Problem to solve
Search the entries for the string "with" and give the number of lines that hold it, nothing more.

[Records for this task — start]

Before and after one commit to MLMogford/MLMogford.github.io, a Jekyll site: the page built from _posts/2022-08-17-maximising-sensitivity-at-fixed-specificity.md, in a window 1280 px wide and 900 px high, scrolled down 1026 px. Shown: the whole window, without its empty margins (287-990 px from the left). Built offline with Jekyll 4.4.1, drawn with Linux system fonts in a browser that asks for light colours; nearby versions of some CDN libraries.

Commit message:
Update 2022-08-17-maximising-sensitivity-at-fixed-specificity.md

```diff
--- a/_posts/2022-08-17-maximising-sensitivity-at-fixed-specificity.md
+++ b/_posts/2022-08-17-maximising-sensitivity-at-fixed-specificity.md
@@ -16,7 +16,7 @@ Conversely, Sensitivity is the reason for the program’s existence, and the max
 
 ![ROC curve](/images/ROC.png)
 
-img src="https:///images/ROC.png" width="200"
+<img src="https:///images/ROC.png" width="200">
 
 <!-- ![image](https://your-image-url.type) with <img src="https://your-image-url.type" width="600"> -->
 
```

[Records for this task — finish]

Response
2